* Work instructions *
For each line below that contains the word "content", return that line.

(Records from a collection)

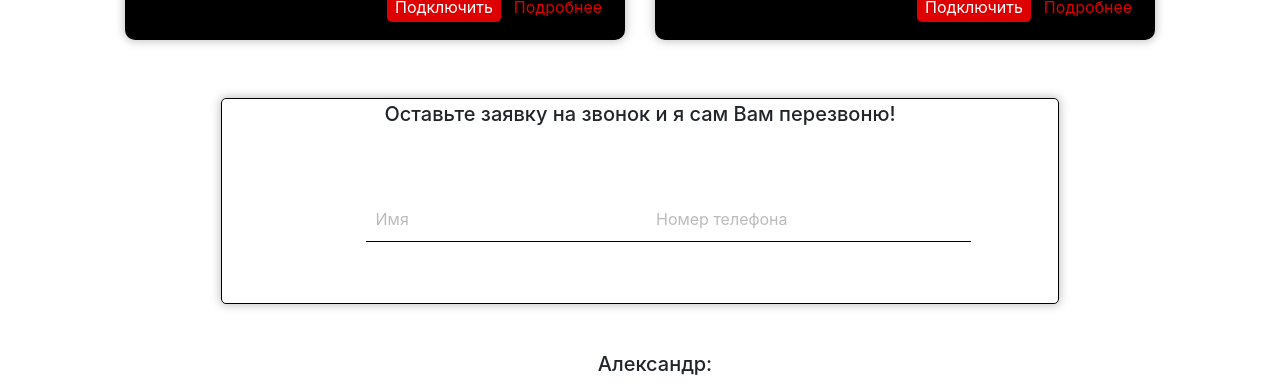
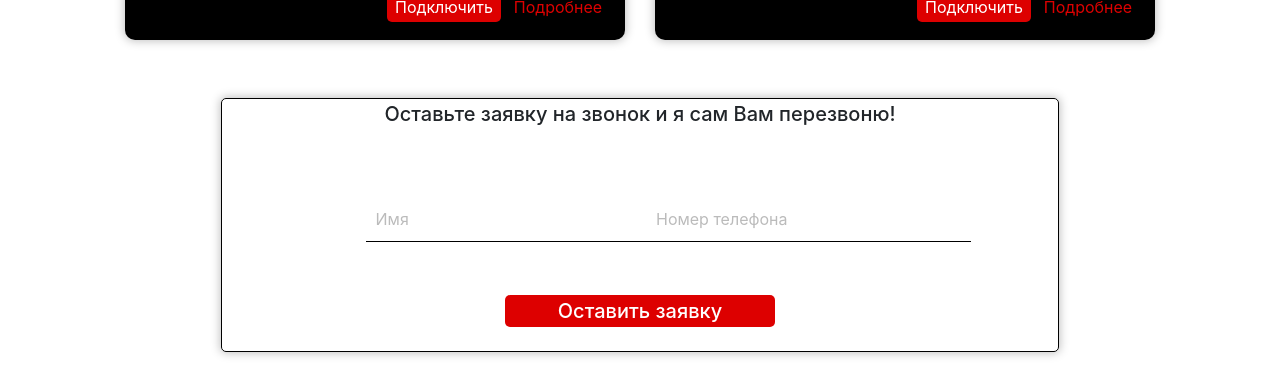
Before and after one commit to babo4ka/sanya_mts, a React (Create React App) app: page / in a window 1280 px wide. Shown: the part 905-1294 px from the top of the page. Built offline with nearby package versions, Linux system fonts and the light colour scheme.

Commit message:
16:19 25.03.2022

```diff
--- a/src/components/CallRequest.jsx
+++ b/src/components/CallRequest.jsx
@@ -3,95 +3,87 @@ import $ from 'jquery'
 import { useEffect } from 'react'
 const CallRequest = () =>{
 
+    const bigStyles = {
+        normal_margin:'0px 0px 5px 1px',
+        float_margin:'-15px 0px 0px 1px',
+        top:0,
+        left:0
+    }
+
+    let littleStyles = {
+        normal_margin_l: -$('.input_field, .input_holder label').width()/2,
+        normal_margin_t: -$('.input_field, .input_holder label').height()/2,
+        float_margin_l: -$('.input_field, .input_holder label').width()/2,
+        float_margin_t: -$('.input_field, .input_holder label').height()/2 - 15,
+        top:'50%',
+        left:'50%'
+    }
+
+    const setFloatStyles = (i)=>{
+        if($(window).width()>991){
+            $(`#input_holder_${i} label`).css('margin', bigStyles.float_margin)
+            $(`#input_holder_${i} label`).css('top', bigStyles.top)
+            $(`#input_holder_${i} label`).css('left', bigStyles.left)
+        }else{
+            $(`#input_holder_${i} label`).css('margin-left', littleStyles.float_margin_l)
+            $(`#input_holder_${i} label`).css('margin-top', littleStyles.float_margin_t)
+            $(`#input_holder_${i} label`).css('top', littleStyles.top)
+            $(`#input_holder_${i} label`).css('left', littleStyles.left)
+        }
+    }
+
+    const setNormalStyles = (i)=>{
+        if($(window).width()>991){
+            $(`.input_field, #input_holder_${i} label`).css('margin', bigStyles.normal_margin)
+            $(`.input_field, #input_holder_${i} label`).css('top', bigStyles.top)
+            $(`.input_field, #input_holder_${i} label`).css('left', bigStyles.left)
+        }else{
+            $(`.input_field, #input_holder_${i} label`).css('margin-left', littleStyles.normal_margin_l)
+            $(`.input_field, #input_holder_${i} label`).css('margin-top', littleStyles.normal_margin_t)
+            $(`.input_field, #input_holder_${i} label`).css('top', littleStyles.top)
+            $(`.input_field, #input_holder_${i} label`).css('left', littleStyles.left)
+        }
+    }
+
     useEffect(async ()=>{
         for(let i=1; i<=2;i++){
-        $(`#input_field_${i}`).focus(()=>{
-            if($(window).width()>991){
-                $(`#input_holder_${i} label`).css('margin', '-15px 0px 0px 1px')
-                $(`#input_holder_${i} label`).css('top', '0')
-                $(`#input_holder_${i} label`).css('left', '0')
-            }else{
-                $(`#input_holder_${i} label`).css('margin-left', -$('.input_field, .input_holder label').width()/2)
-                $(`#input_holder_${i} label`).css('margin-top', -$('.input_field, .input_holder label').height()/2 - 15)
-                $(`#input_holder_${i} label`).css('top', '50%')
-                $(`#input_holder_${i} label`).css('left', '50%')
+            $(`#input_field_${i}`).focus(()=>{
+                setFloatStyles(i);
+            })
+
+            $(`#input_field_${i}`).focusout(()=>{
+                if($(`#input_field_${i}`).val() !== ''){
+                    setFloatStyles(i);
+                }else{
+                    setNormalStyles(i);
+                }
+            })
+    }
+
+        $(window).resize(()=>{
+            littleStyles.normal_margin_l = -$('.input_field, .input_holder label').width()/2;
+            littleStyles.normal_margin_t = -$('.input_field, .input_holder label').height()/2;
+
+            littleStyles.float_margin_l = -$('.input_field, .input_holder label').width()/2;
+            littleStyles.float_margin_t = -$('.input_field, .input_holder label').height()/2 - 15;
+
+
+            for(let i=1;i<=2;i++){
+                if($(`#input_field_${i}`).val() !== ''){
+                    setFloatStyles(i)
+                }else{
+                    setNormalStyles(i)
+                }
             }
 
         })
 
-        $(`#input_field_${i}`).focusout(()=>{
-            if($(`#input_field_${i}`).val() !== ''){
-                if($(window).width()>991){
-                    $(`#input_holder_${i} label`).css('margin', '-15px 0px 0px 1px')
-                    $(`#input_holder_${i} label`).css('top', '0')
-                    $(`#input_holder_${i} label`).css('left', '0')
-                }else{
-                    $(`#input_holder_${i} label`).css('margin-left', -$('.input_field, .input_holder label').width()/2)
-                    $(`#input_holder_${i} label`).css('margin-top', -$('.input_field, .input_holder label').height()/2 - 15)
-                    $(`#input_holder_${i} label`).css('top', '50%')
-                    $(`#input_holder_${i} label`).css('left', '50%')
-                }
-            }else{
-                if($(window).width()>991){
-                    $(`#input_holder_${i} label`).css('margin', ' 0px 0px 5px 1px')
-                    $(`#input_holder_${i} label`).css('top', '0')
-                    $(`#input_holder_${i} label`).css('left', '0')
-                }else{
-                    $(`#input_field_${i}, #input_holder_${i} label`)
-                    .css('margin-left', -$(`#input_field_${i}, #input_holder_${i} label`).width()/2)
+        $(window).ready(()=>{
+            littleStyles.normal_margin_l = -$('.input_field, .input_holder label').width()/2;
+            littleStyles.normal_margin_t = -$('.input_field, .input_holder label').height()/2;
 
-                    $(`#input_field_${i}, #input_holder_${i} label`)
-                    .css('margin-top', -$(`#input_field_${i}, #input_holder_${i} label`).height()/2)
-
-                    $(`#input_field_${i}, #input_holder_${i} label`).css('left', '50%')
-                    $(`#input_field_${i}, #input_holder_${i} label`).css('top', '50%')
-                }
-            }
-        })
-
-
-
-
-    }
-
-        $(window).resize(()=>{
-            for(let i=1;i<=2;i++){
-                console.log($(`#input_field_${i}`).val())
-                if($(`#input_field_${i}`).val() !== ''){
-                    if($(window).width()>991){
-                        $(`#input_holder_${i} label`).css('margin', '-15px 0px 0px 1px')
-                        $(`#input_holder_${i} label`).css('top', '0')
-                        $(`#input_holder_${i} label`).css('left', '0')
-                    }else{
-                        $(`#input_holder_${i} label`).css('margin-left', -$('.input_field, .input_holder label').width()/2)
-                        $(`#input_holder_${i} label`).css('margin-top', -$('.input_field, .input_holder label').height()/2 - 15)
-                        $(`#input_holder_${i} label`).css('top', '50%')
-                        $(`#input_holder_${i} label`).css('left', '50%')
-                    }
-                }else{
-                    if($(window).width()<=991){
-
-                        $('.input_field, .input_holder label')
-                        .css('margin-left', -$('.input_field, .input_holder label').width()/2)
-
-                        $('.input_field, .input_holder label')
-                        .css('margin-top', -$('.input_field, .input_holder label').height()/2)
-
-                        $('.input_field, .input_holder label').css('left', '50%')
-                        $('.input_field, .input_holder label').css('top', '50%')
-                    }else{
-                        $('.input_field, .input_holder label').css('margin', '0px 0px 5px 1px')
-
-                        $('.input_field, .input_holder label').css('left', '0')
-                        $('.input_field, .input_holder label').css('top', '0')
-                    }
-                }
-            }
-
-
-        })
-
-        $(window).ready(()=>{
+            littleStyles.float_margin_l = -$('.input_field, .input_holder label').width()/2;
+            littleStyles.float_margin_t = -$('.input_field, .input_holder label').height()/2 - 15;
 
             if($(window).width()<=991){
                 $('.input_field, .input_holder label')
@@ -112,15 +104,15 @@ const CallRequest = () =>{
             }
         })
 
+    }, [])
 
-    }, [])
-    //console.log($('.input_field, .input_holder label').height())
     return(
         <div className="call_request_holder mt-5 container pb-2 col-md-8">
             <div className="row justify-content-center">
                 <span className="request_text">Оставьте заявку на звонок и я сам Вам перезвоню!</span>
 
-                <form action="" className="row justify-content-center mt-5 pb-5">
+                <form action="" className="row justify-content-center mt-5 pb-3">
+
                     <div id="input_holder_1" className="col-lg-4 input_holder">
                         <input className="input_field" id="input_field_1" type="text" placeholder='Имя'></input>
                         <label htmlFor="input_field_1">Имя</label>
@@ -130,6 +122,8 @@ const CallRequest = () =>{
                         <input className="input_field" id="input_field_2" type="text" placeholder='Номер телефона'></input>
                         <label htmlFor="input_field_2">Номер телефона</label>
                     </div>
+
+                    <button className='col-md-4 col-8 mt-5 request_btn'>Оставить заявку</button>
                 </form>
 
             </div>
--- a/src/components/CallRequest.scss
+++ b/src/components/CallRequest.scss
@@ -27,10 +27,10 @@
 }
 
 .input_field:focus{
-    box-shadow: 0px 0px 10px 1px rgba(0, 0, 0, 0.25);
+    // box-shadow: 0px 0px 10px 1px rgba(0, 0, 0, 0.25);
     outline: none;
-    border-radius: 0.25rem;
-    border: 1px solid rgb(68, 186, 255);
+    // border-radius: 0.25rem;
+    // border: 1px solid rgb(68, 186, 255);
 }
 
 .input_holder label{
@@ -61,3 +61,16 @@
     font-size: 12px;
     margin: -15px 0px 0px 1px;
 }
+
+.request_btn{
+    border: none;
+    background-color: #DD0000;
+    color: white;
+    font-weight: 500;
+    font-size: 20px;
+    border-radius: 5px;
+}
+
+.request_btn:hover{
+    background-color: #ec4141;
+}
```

* * *

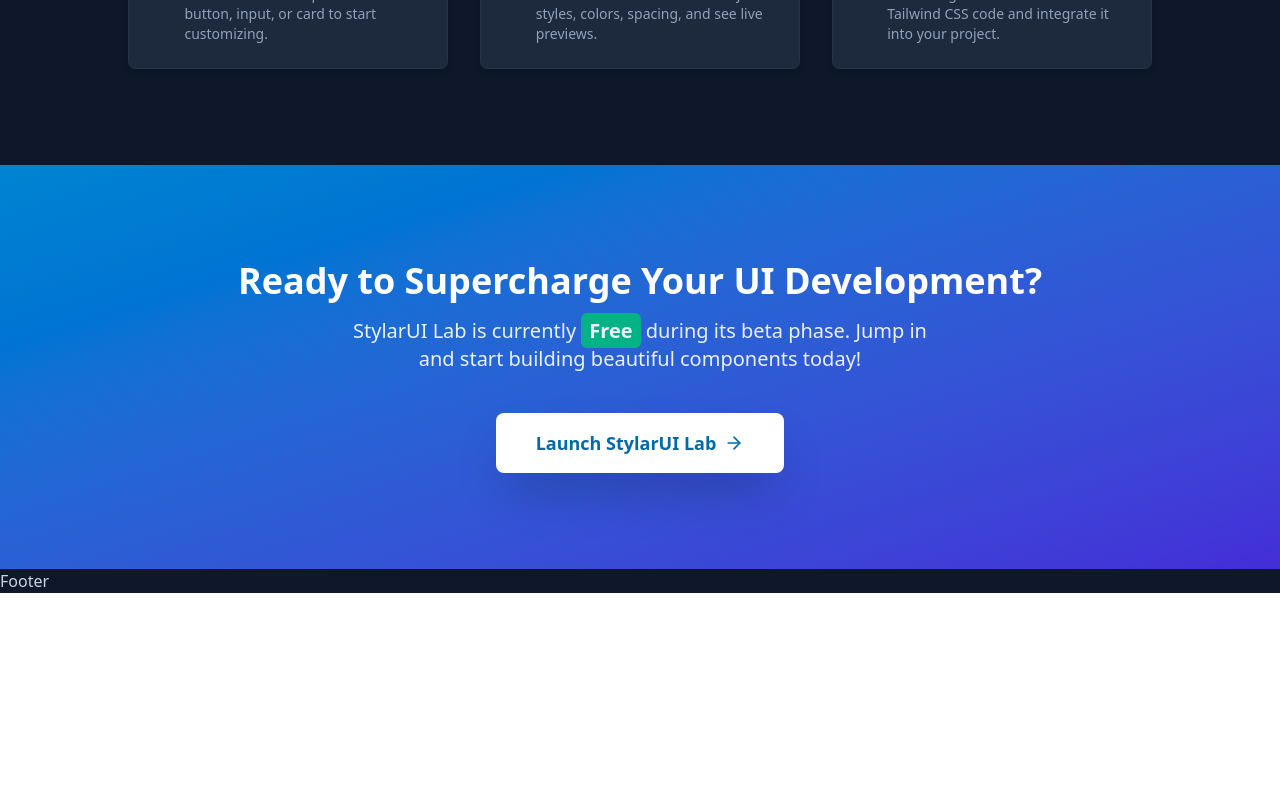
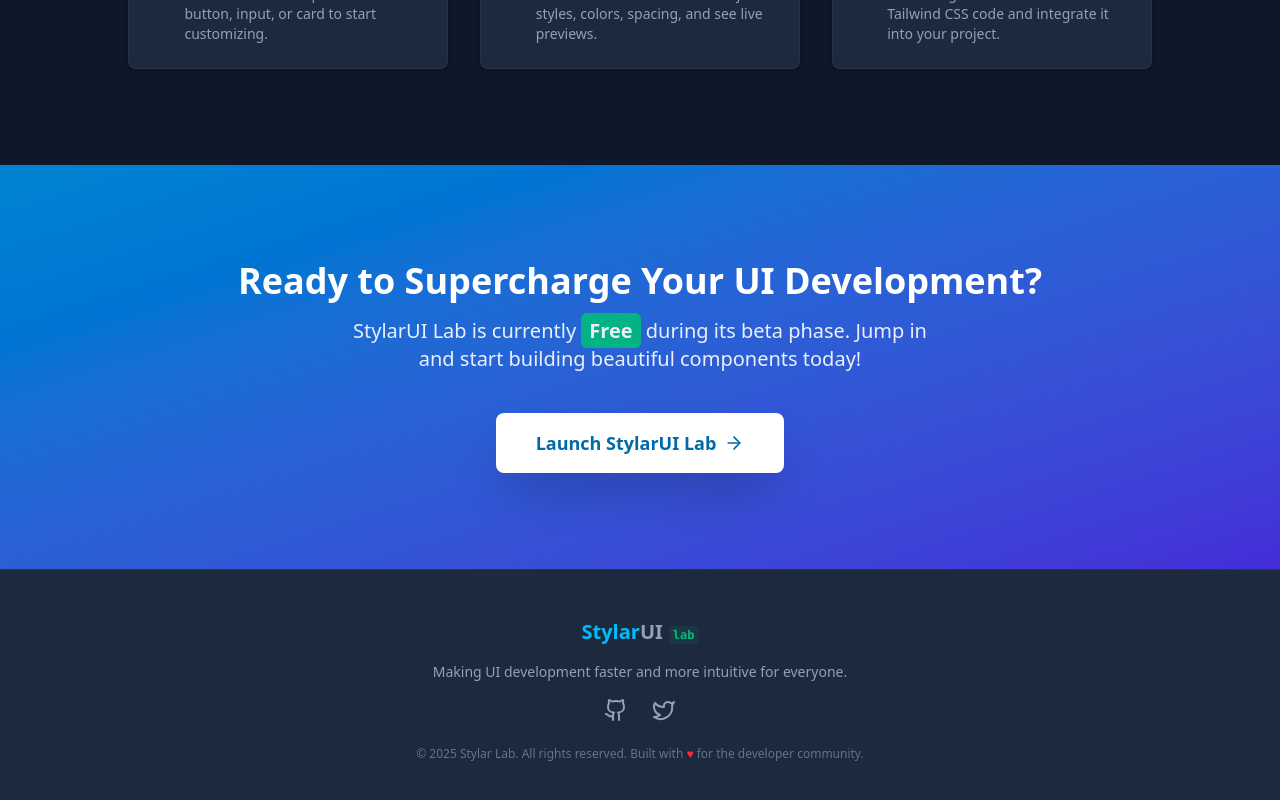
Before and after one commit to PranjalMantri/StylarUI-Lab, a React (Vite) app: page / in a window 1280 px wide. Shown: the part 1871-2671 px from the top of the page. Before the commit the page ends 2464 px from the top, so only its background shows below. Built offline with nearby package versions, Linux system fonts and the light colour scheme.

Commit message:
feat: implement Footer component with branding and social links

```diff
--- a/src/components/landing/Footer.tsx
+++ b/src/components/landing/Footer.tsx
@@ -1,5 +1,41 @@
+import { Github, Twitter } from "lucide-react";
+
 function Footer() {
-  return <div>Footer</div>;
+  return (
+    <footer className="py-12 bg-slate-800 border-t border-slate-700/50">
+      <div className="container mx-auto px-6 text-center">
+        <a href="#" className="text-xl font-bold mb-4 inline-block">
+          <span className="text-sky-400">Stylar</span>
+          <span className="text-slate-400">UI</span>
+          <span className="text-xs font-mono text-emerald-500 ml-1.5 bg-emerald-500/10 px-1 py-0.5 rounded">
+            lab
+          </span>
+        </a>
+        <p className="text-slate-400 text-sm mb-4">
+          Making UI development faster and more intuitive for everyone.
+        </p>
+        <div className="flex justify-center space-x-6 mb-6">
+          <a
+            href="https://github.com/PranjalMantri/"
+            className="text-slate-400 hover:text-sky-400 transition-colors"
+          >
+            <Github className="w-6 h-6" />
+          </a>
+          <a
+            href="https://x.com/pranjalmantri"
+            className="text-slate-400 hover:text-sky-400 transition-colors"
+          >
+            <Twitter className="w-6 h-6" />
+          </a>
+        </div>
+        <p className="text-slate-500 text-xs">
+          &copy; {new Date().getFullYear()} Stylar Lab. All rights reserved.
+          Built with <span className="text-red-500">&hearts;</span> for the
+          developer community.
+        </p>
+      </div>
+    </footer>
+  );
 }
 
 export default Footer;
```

* Answer to this task *
             <div className="row justify-content-center">
-                <form action="" className="row justify-content-center mt-5 pb-5">
+                <form action="" className="row justify-content-center mt-5 pb-3">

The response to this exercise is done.